Once at the conference Nora finds out someone stole her badge at registration and is pretending to be her. Forced to wear a guest badge and denied the perks of being a triple legacy (triple-pitied) participant, she falls in with a crowd that’s just there to party. Hanging with them one night she finds herself drunk, high and making out with a replica cadaver.
The next morning she learns that her impersonator caused a scene in the hotel bar and security asks her to leave. After washing up in a public restroom and getting a copy shop to create fake credentials, she sneaks back into the hotel to attend her panel. Face-to-face with the fake Nora Durst, she learns the woman’s just a protester there to complain about the government’s handling of the departure.
Ready to Feel Better
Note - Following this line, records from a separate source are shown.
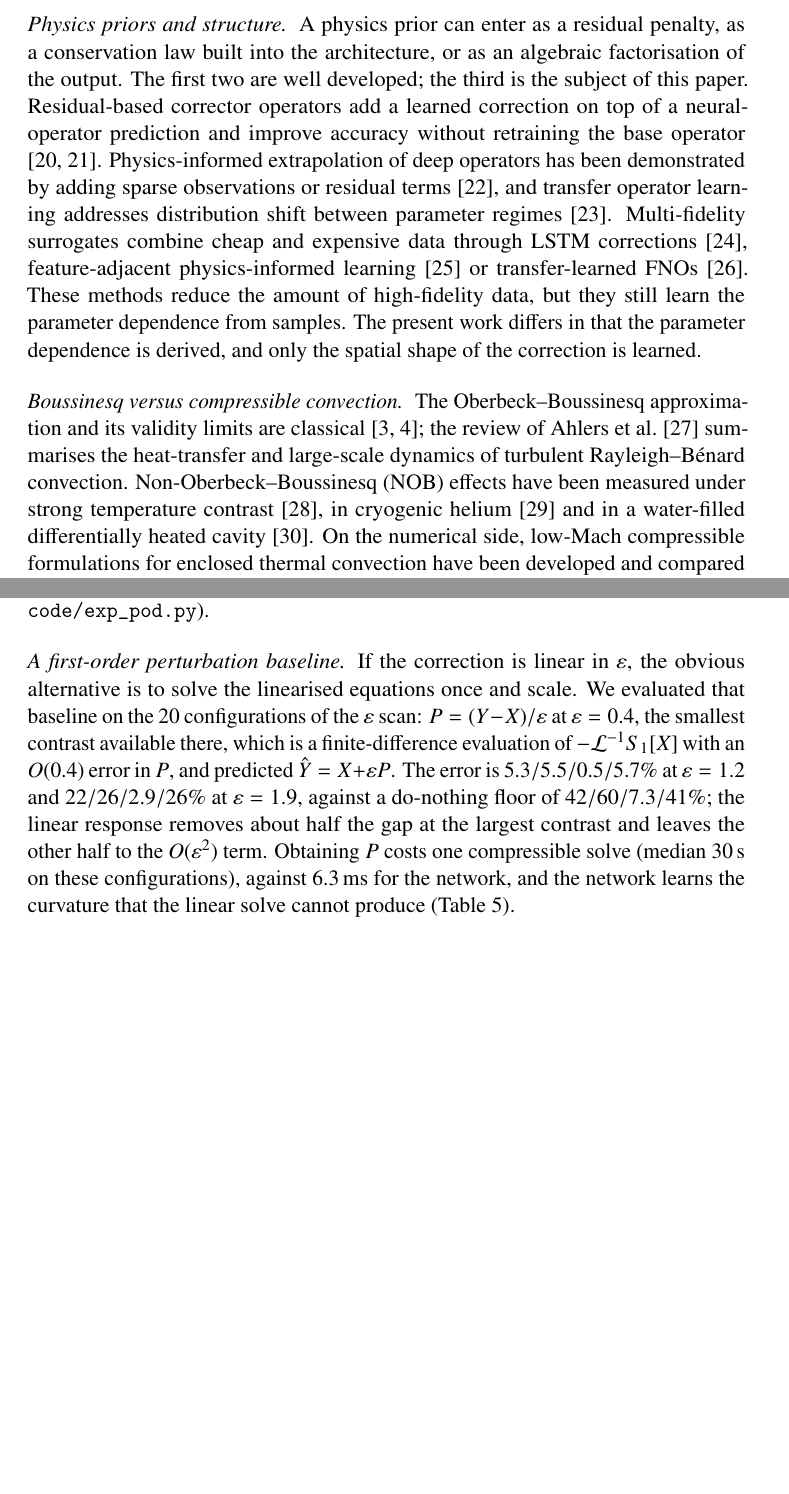
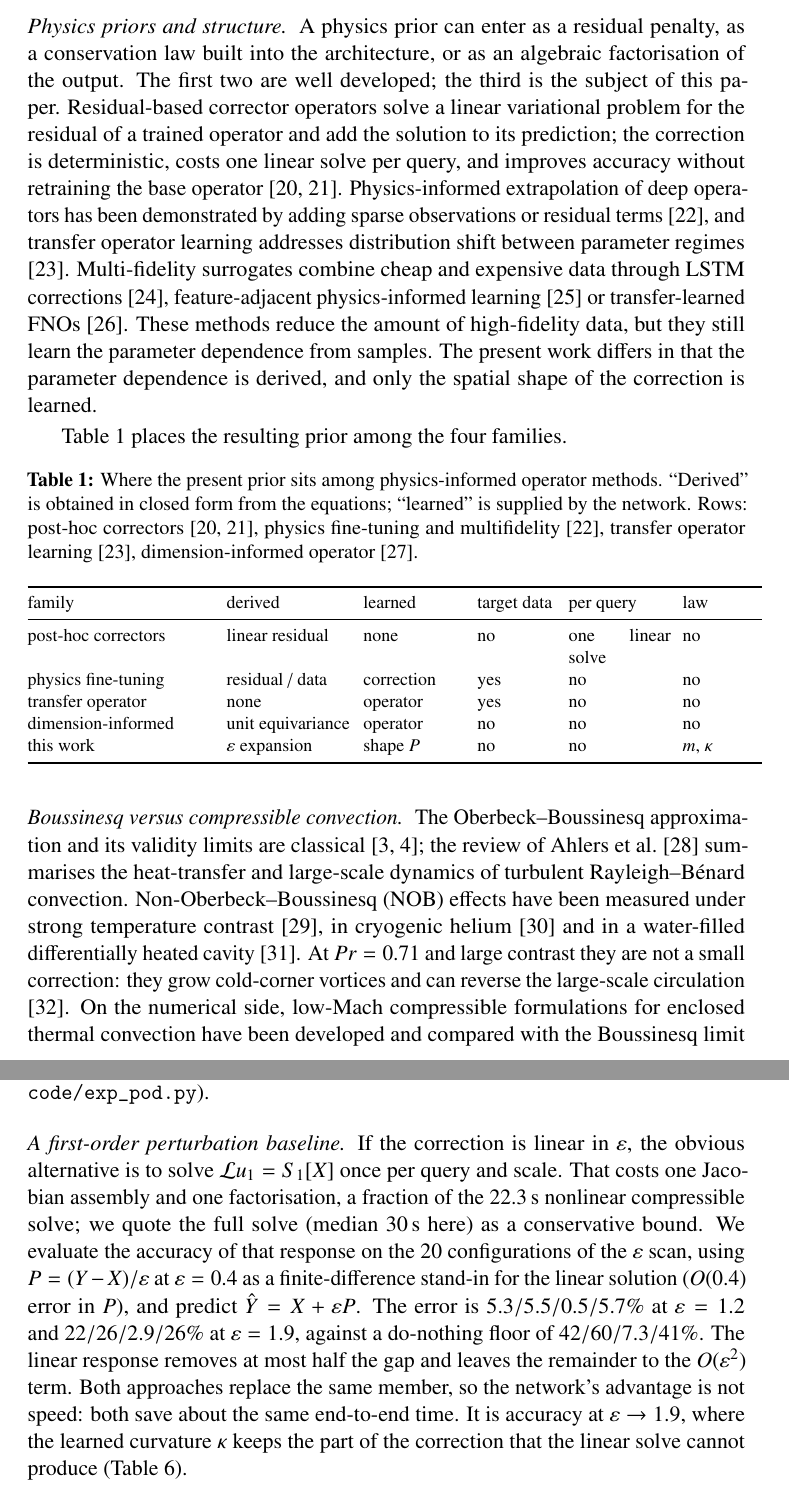
Before and after one commit to sheep-cloud12138/Algorithms-instead-of-simulations, a LaTeX paper (论文/manuscript_ijhmt.tex): two parts of pages 4 and 12 of 29, joined at a grey line, cut so that both start at the same text, the shorter picture padded with empty space. Compiled offline with pdfLaTeX.

Commit message:
paper: 修正 Jha/Cao 表述与一阶基线口径，related work 加对比表与 NOB 文献

```diff
--- a/论文/manuscript_ijhmt.tex
+++ b/论文/manuscript_ijhmt.tex
@@ -178,8 +178,9 @@ application landscape are given by \citet{deryck2024numerical}, \citet{meng2025p
 \paragraph{Physics priors and structure} A physics prior can enter as a residual penalty, as a
 conservation law built into the architecture, or as an algebraic factorisation of the output. The
 first two are well developed; the third is the subject of this paper. Residual-based corrector
-operators add a learned correction on top of a neural-operator prediction and improve accuracy
-without retraining the base operator \citep{jha2023residual,cao2023residual}. Physics-informed
+operators solve a linear variational problem for the residual of a trained operator and add the
+solution to its prediction; the correction is deterministic, costs one linear solve per query, and
+improves accuracy without retraining the base operator \citep{jha2023residual,cao2023residual}. Physics-informed
 extrapolation of deep operators has been demonstrated by adding sparse observations or residual
 terms \citep{zhu2023reliable}, and transfer operator learning addresses distribution shift between
 parameter regimes \citep{goswami2022deep}. Multi-fidelity surrogates combine cheap and expensive
@@ -189,12 +190,39 @@ amount of high-fidelity data, but they still learn the parameter dependence from
 present work differs in that the parameter dependence is derived, and only the spatial shape of the
 correction is learned.
 
+Table~\ref{tab:related} places the resulting prior among the four families.
+
+\begin{table}[htbp]
+\centering
+\footnotesize
+\setlength{\tabcolsep}{3pt}
+\caption{Where the present prior sits among physics-informed operator methods. ``Derived'' is
+obtained in closed form from the equations; ``learned'' is supplied by the network. Rows:
+post-hoc correctors \citep{jha2023residual,cao2023residual}, physics fine-tuning and multifidelity
+\citep{zhu2023reliable}, transfer operator learning \citep{goswami2022deep}, dimension-informed
+operator \citep{song2024dimino}.}
+\label{tab:related}
+\begin{tabular}{@{}p{3.3cm}p{2.2cm}p{1.8cm}p{1.4cm}p{1.8cm}p{1.4cm}@{}}
+\toprule
+family & derived & learned & target data & per query & law\\
+\midrule
+post-hoc correctors & linear residual & none & no & one linear solve & no\\
+physics fine-tuning & residual / data & correction & yes & no & no\\
+transfer operator & none & operator & yes & no & no\\
+dimension-informed & unit equivariance & operator & no & no & no\\
+this work & $\varepsilon$ expansion & shape $P$ & no & no & $m$, $\kappa$\\
+\bottomrule
+\end{tabular}
+\end{table}
+
 \paragraph{Boussinesq versus compressible convection} The Oberbeck--Boussinesq approximation and
 its validity limits are classical \citep{spiegel1960boussinesq,gray1976validity}; the review of
 \citet{ahlers2009heat} summarises the heat-transfer and large-scale dynamics of turbulent
 Rayleigh--B\'enard convection. Non-Oberbeck--Boussinesq (NOB) effects have been measured under
 strong temperature contrast \citep{yik2020turbulent}, in cryogenic helium \citep{macek2023assessing}
-and in a water-filled differentially heated cavity \citep{pan2023non}. On the numerical side,
+and in a water-filled differentially heated cavity \citep{pan2023non}. At $Pr=0.71$ and large
+contrast they are not a small correction: they grow cold-corner vortices and can reverse the
+large-scale circulation \citep{xia2016flow}. On the numerical side,
 low-Mach compressible formulations for enclosed thermal convection have been developed and compared
 with the Boussinesq limit \citep{zhang2023investigation,satake2024mathematical}, and the rigorous
 derivation of the Oberbeck--Boussinesq approximation has recently been revisited
@@ -595,15 +622,18 @@ i.e.\ at the level of doing nothing, and a purely linear surrogate that also see
 coefficients of $X$ reaches only 0.2318. The plateau is not capacity---it is that the quantity to be
 added is absent from the input (\path{code/exp_shallow.py}, \path{code/exp_pod.py}).
 \paragraph{A first-order perturbation baseline} If the correction is linear in $\varepsilon$, the
-obvious alternative is to solve the linearised equations once and scale. We evaluated that
-baseline on the 20 configurations of the $\varepsilon$ scan: $P=(Y-X)/\varepsilon$ at $\varepsilon=0.4$, the smallest
-contrast available there, which is a finite-difference evaluation of $-\mathcal{L}^{-1}S_1[X]$ with
-an $O(0.4)$ error in $P$, and predicted $\hat Y=X+\varepsilon P$. The error is
-$5.3/5.5/0.5/5.7\%$ at $\varepsilon=1.2$ and $22/26/2.9/26\%$ at $\varepsilon=1.9$, against a
-do-nothing floor of $42/60/7.3/41\%$; the linear response removes about half the gap at the largest
-contrast and leaves the other half to the $O(\varepsilon^2)$ term. Obtaining $P$ costs one
-compressible solve (median 30\,s on these configurations), against 6.3\,ms for the network, and the
-network learns the curvature that the linear solve cannot produce (Table~\ref{tab:ablation}).
+obvious alternative is to solve $\mathcal{L}u_1=S_1[X]$ once per query and scale. That costs one
+Jacobian assembly and one factorisation, a fraction of the 22.3\,s nonlinear compressible solve; we
+quote the full solve (median 30\,s here) as a conservative bound. We evaluate the accuracy of that
+response on the 20 configurations of the $\varepsilon$ scan, using $P=(Y-X)/\varepsilon$ at
+$\varepsilon=0.4$ as a finite-difference stand-in for the linear solution ($O(0.4)$ error in $P$),
+and predict $\hat Y=X+\varepsilon P$. The error is $5.3/5.5/0.5/5.7\%$ at $\varepsilon=1.2$ and
+$22/26/2.9/26\%$ at $\varepsilon=1.9$, against a do-nothing floor of $42/60/7.3/41\%$. The linear
+response removes at most half the gap and leaves the remainder to the $O(\varepsilon^2)$ term.
+Both approaches replace the same member, so the network's advantage is not speed: both save about
+the same end-to-end time. It is accuracy at $\varepsilon\to1.9$, where the learned curvature
+$\kappa$ keeps the part of the correction that the linear solve cannot produce
+(Table~\ref{tab:ablation}).
 
 \subsection{The physics prior: $D=\varepsilon P(X)$}
 \label{sec:prior}
```
Also changed, not shown: 论文/cover_letter.tex (+8 -2 lines), 论文/refs.bib (+19 -0 lines), 论文/cover_letter.pdf, 论文/manuscript_ijhmt.pdf, 论文/manuscript_ijhmt.tex (5 more changed lines).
Once she’s reclaimed her name, Nora retires to the hotel bar for a much-needed drink. There she meets a renowned author, whose claim to fame is losing four family members. When he shares a story with Nora about how his 8-year-old daughter helped him find happiness, she loses it. In her mind, there’s no such thing as happiness after loss like hers.
When she leaves the hotel, a man stops her and asks if she ever wants to feel better. Following the stranger, she’s led to a nearby apartment building and introduced to none other than mysterious healer Wayne, who’s resurfaced after being forced from his compound a few episodes ago. After promising she’ll never forget, only feel better, he envelopes Nora in one of his magical pain-relieving hugs.
Back home in Mapleton, she’s a changed woman. No more watching random kids play in the park or buying groceries for children who no longer exist. And when Garvey shows up to ask her on a date, she accepts. It seems life after loss isn’t futile after all.